I’m not sure when strength became a swear word to the historical fencing community. The knee-jerk reaction is to comment that weights slow you down. I’ve been told a few times online that strength training would ruin my fencing, making me into a lumbering beast, presumably with shortened arms to match my primitive approach. I sometimes feel like I’m alone in actually taking the time to keep up with sport science.
The usual refrain is that speed, finesse and control are the hallmarks of good fencing, and those are things that can only be destroyed by lifting weights. Which is total nonsense. You cannot be fast without muscles to make you go fast. Speed is nothing other than the result of an intense contraction of muscle. Strength training is training a muscle to contract as quickly and strongly as possible. Weights are most commonly used for this, but they aren’t the only tool.
Anything that loads a muscle up, and makes it exert more force than it’s used to, helps to promote strength. I use a carefully designed progression of athletic exercises…sprints and gymnastics…because I don’t have access to adequate weights and facilities for my students. I also resent the time weight training takes, when I can achieve what are equal, and in some ways superior, results in shorter time with no equipment.

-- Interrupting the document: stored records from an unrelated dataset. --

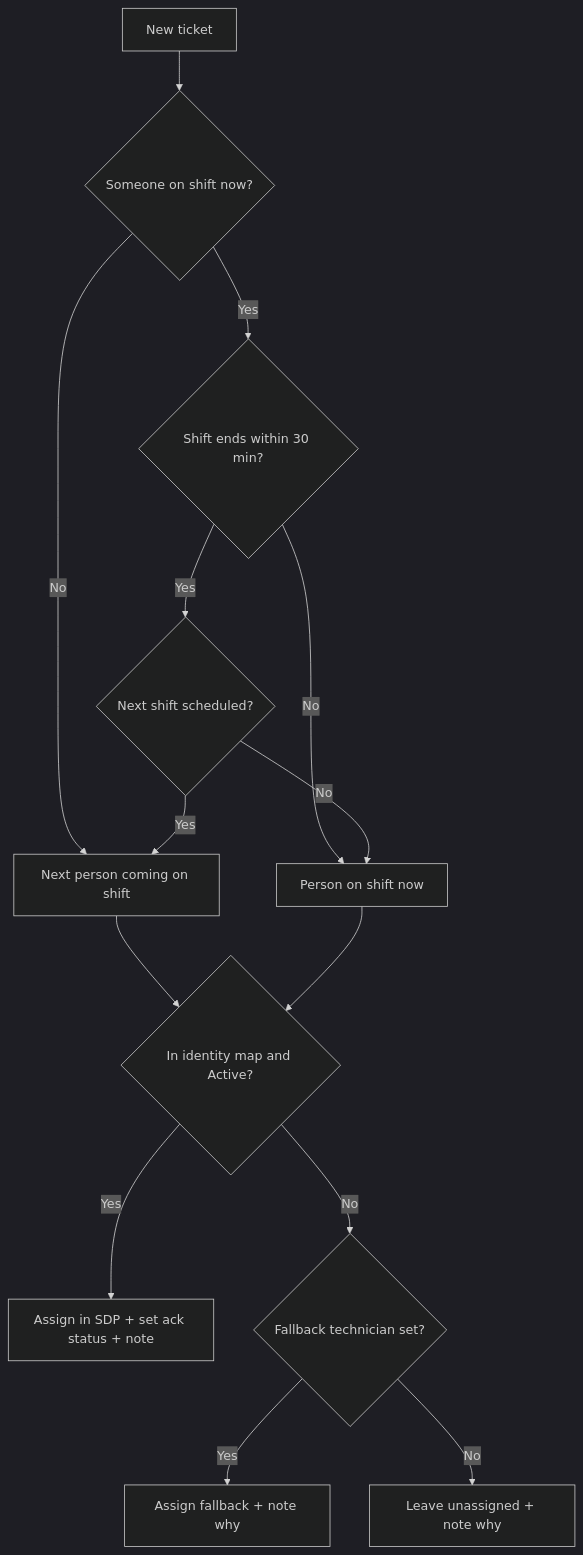
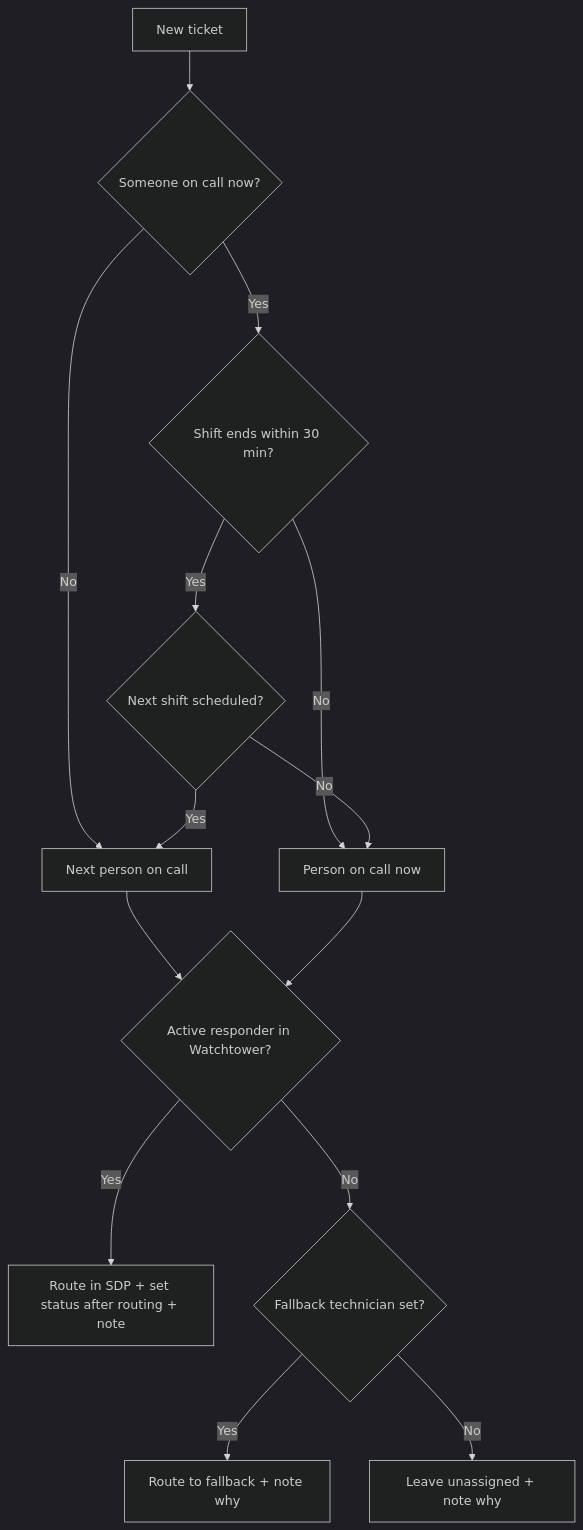
Before and after one commit to andrewlistdev/Watchtower: the second of 4 diagrams in docs/flows.md, drawn with Mermaid (dark theme). The commit also changed other lines of this file and 60 other files, not shown here.

````diff
--- a/docs/flows.md
+++ b/docs/flows.md
@@ -34,16 +34,16 @@
 ```mermaid
 flowchart TD
-    A[New ticket] --> B{Someone on shift now?}
-    B -- No --> C[Next person coming on shift]
+    A[New ticket] --> B{Someone on call now?}
+    B -- No --> C[Next person on call]
     B -- Yes --> D{Shift ends within 30 min?}
-    D -- No --> E[Person on shift now]
+    D -- No --> E[Person on call now]
     D -- Yes --> F{Next shift scheduled?}
     F -- Yes --> C
     F -- No --> E
-    C --> G{In identity map and Active?}
+    C --> G{Active responder in Watchtower?}
     E --> G
-    G -- Yes --> H[Assign in SDP + set ack status + note]
+    G -- Yes --> H[Route in SDP + set status after routing + note]
     G -- No --> I{Fallback technician set?}
-    I -- Yes --> J[Assign fallback + note why]
+    I -- Yes --> J[Route to fallback + note why]
     I -- No --> K[Leave unassigned + note why]
 ```
````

Strength is key for any martial art. You must be able to explode quickly in any direction, including up and down. You also need to be able to stop that acceleration instantly, which can require even more force than accelerating, as the body mechanics are usually not so well balanced. Being able to make a rapid parry, disengage, beat and extension attack requires a well trained, tuned and strong muscle system. A weak person moves slowly.

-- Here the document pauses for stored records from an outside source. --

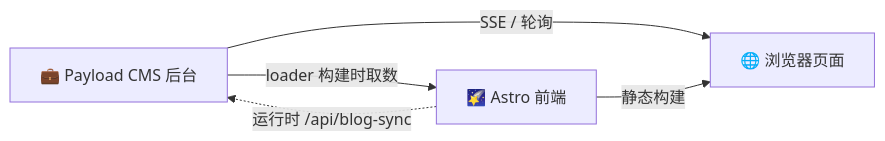
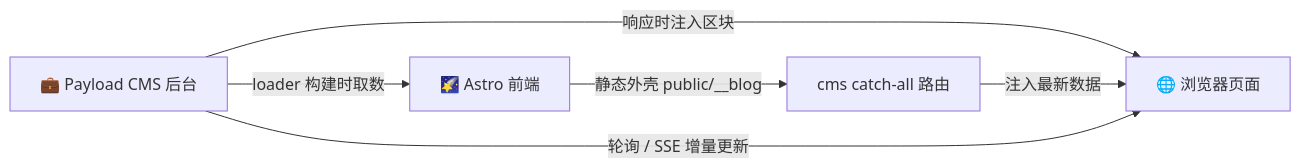
Before and after one commit to xiaoleng-ros/cloud-blog: the diagram in README.md, drawn with Mermaid. The commit also changed other lines of this file and 17 other files, not shown here.

````diff
--- a/README.md
+++ b/README.md
@@ -74,7 +80,8 @@
 ```mermaid
 flowchart LR
-  B[💼 Payload CMS 后台] -->|SSE / 轮询| D[🌐 浏览器页面]
+  B[💼 Payload CMS 后台] -->|响应时注入区块| D[🌐 浏览器页面]
   B -->|loader 构建时取数| A[🌠 Astro 前端]
-  A -->|静态构建| D
-  A -.->|运行时 /api/blog-sync| B
+  A -->|静态外壳 public/__blog| C[cms catch-all 路由]
+  C -->|注入最新数据| D
+  B -->|轮询 / SSE 增量更新| D
 ```
````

Strength radiates out from the core. The spine has to be strong, the muscles of the back powerful and lively to support the shoulders, and deeply rooted into the hips and legs to take advantage of the push-back from gravity to give us impetus. The quality of that support structure directly relates down to our fingertips and out along the blade. If you build strength all along the chain, it will show in the precise and technical actions of your swordwork. Strength training cannot be neglected. It must be a part of your training program if you really wish to claim swordwork as your art.